I completely understand the intention of the municipality in proposing such a law: to prevent the vulnerability of children to rape, sexual harassment and trafficking. However, Cambodia has its own criminal law to control the increase in crime rates in relation to rape, sexual abuse and human trafficking, and it is the obligation of the state to protect its own population.

If law enforcement was functioning properly, these kind of things would never happen, and the municipality would not actually need to adopt any new rule depriving the rights of movement of girls, which is totally against the spirit of the Constitution of Cambodia. Articles 31 and 32 of the document clearly state that every Khmer citizen has the right to life, personal freedom and security.

Instead of creating this new rule, the municipality should come up with measures to control criminals and to strengthen the existing laws as a way of ensuring the protection of the rights of Cambodian citizens. They should have an alternative programme for incorporating moral instruction into the education system, so that every citizen can decide what they want. I used to see this rule in Afghanistan when the Taliban took over the country, and I can’t believe this is happening in my own country.

There are many instances in other parts of the world where you can see that morality assumes a less important role, when people are fighting or struggling to get food on their plate. They can’t think about good morals if they are faced with the need to survive. In this sense, the government has to empower people through the education system and to provide an adequate social security system rather than enforcing a new rule against the fundamental rights of Cambodian citizens.

In short, I wanted to say that “good morals” can only take place when people are educated and have enough to eat.

Yothea Nou
Bangkok

Send letters to: [email protected] or PO Box 146, Phnom Penh, Cambodia.
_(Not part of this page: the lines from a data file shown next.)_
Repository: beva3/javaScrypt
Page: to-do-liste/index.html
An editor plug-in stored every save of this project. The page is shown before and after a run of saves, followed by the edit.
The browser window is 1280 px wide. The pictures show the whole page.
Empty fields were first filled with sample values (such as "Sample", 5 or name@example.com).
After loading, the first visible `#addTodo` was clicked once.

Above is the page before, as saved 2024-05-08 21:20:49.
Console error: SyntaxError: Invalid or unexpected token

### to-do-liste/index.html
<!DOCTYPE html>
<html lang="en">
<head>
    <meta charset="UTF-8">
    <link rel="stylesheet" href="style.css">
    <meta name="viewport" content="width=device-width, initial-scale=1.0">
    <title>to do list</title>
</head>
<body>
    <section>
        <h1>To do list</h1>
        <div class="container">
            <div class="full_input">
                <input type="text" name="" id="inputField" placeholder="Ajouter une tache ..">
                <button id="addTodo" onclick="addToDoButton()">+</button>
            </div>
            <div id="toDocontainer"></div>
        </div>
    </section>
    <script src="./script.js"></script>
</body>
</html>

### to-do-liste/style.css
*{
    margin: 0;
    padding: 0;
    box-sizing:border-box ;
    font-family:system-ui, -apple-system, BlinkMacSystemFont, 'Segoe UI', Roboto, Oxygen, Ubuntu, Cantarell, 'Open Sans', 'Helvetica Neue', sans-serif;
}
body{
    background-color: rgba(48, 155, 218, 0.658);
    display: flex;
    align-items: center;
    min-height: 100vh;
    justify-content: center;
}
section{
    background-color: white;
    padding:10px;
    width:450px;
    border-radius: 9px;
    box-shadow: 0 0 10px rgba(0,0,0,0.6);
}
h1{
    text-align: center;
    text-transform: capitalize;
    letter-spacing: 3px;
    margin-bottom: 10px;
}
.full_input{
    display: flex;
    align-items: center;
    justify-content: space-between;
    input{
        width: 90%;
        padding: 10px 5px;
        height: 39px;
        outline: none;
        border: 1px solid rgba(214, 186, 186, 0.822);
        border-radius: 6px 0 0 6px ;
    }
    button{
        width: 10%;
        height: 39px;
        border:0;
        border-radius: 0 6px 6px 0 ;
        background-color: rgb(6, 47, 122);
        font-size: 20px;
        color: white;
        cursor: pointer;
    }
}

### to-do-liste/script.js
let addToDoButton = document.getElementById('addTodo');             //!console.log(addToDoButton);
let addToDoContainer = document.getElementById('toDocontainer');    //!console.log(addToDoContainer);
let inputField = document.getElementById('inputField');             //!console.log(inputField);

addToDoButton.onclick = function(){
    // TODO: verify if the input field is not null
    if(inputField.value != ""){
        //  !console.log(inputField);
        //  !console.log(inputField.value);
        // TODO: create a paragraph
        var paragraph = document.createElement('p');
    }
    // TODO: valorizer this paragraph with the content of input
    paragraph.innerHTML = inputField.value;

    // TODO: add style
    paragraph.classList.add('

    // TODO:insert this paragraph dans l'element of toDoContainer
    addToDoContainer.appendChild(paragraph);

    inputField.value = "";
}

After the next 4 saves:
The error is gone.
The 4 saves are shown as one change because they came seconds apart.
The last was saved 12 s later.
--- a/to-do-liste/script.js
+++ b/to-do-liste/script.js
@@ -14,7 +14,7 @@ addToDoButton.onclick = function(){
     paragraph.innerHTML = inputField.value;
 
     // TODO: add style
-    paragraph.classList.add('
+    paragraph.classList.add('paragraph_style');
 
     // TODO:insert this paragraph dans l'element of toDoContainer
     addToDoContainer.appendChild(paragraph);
The Post reserves the right to edit letters to a shorter length.
The views expressed above are solely the author’s and do not reflect any positions taken by The Phnom Penh Post.
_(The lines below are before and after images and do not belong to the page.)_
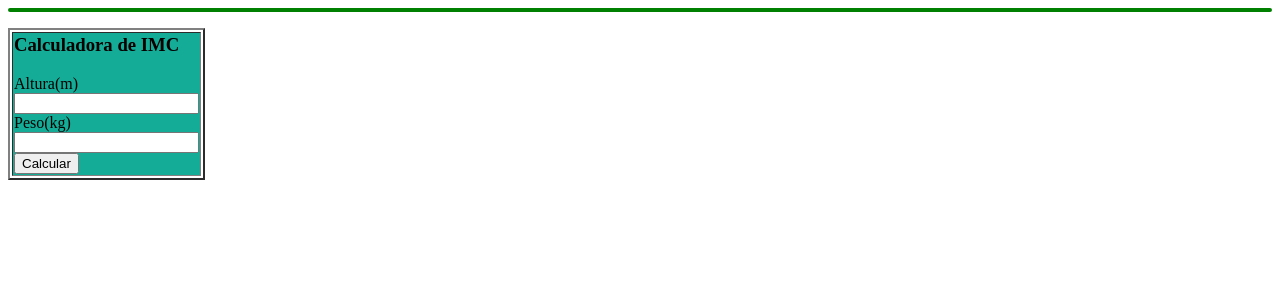
Repository: Patriciamativi/Projetos
Page: index.html
The author's editor kept a copy of each file at every save. The page is drawn from the files as they stood at one save, then again after a run of saves.
The browser window is 1280 px wide. The pictures show the whole page.

Above is the page before, as saved 2022-11-21 14:39:39.

### index.html
<html>
    <head>
        <title>Calculadora de IMC</title>
        <meta charset="utf-8"/>

        <style type="text/css">

            p {
                border: 2px solid green;
                border-radius: 5px;
            }
            td {

                background-color: rgb(20, 172, 151);
            }

        </style>
    </head>
    <p></p>
<table border="2">
    <body>
         <tr>
            <td><h3>Calculadora de IMC</h3>
            Altura(m)<br/>
            <input type: "number" > </br>
            Peso(kg)<br/>
            <input type: "number" > </br>
            <input type= "submit" value="Calcular"></td></tr>

    </table>
</body>
</html>

After the next 2 saves:
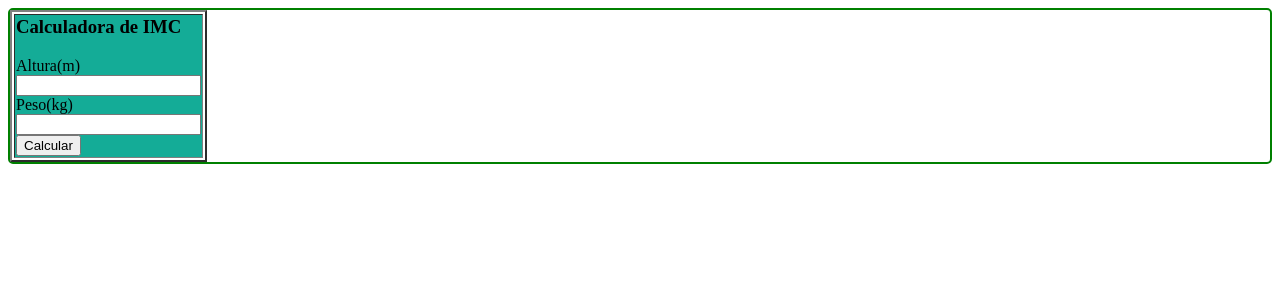
The 2 saves are shown as one change because they came seconds apart.
The last was saved 8 s later.
--- a/index.html
+++ b/index.html
@@ -16,7 +16,7 @@
 
         </style>
     </head>
-    <p></p>
+    <p>
 <table border="2">
     <body>
          <tr>
@@ -28,5 +28,6 @@
             <input type= "submit" value="Calcular"></td></tr>
 
     </table>
+</p>
 </body>
 </html>
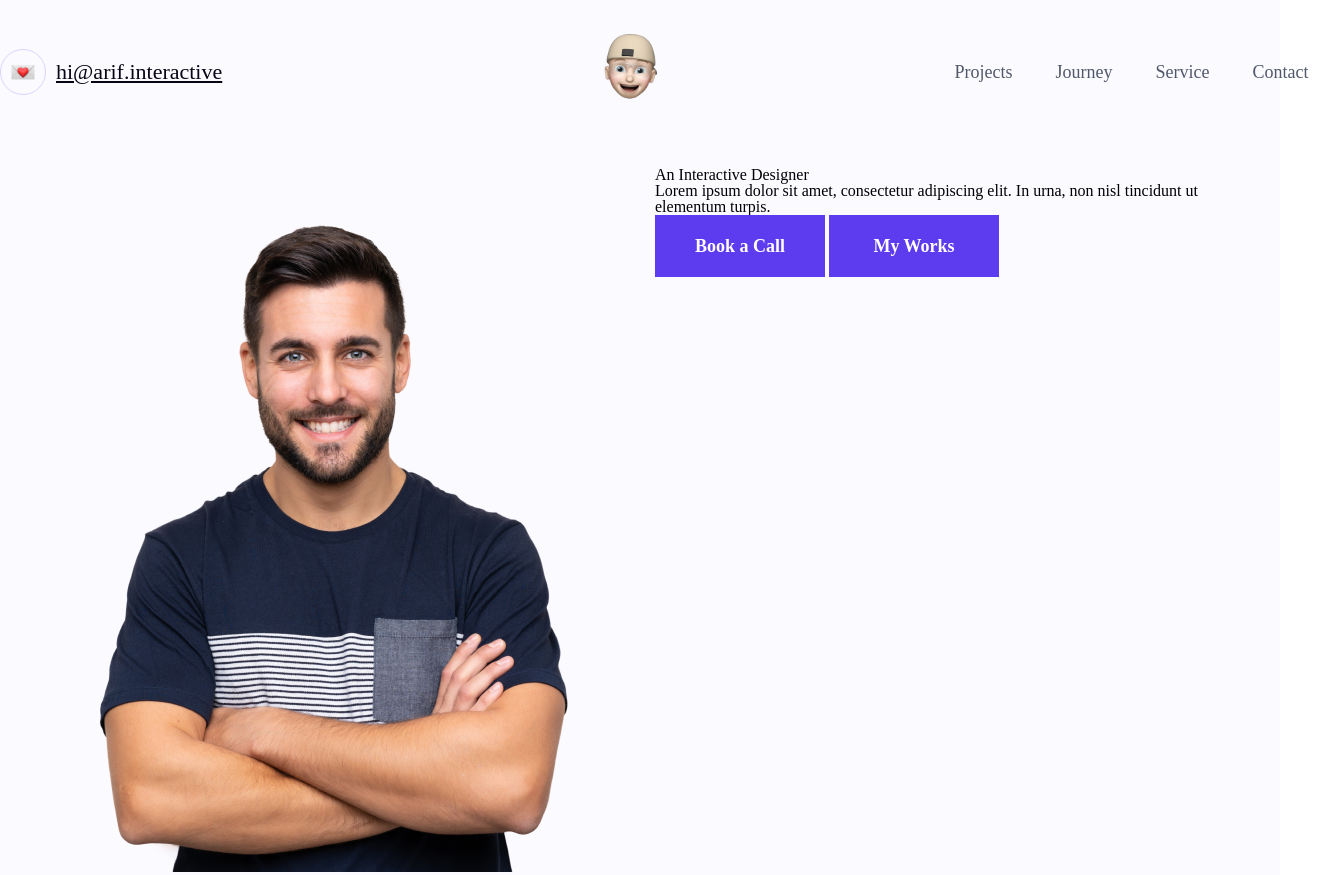
Repository: trantangtuan/project-06-grid-system12column-demo
Page: index.html
The author's editor kept a copy of each file at every save. The page is drawn from the files as they stood at one save, then again after the next save.
The browser window is 1280 px wide. The page is 1330 px wide, so the pictures cover 1330 px, including what lies to the right of the window. The pictures show the whole page.

Above is the page before, as saved 2024-07-12 21:03:27.

After the next save:
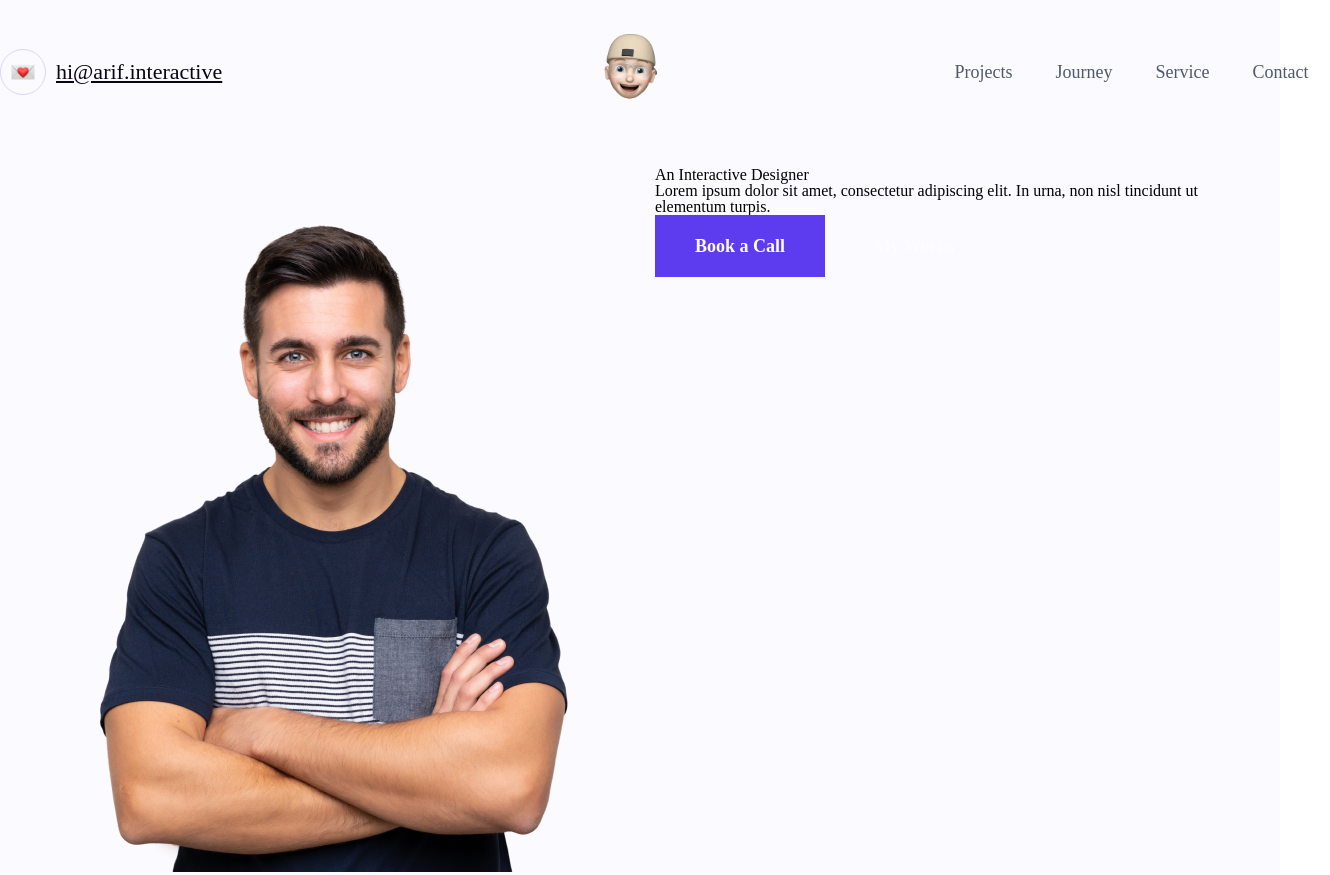
Saved 108 s later.
--- a/assets/css/style.css
+++ b/assets/css/style.css
@@ -116,3 +116,7 @@ a {
 .hero__img {
   width: 514px;
 }
+
+.btn__my-detail {
+  background-color: transparent;
+}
RECOMMENDED STORIES

  • Breaking: PM says prominent human rights NGO ‘must close’

    Prime Minister Hun Sen has instructed the Interior Ministry to investigate the Cambodian Center for Human Rights (CCHR) and potentially close it “because they follow foreigners”, appearing to link the rights group to the opposition Cambodia National Rescue Party's purported “revolution”. The CNRP - the
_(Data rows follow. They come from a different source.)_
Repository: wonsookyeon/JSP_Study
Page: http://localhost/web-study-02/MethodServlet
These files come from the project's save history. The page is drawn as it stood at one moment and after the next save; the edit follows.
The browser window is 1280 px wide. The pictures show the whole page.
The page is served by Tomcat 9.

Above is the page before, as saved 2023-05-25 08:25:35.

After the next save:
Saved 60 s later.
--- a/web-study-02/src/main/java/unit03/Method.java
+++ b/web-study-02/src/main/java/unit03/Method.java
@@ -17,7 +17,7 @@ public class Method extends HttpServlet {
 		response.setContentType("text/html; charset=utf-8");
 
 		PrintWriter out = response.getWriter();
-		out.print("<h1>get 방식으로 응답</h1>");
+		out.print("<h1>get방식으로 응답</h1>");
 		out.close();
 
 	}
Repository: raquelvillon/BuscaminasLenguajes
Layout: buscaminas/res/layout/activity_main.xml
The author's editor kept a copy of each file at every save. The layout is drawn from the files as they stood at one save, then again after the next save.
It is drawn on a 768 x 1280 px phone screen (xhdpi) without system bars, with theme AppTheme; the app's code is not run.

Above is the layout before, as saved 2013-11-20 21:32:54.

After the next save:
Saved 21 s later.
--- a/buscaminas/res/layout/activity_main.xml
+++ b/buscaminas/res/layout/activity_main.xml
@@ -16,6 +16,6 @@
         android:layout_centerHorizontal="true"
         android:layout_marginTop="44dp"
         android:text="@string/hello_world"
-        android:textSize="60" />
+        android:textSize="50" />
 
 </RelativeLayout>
  • Rainsy and Sokha ‘would already be dead’: PM

    Prime Minister Hun Sen on Sunday appeared to suggest he would have assassinated opposition leaders Sam Rainsy and Kem Sokha had he known they were promising to “organise a new government” in the aftermath of the disputed 2013 national elections. In a clip from his speech

  • Massive ceremony at Angkor Wat will show ‘Cambodia not in anarchy’: PM

    Government officials, thousands of monks and Prime Minister Hun Sen himself will hold a massive prayer ceremony at Angkor Wat in early December to highlight the Kingdom’s continuing “peace, independence and political stability”, a spectacle observers said was designed to disguise the deterioration of

  • PM tells workers CNRP is to blame for any sanctions

    In a speech to workers yesterday, Prime Minister Hun Sen pinned the blame for any damage inflicted on Cambodia’s garment industry by potential economic sanctions squarely on the opposition party. “You must remember clearly that if the purchase orders are reduced, it is all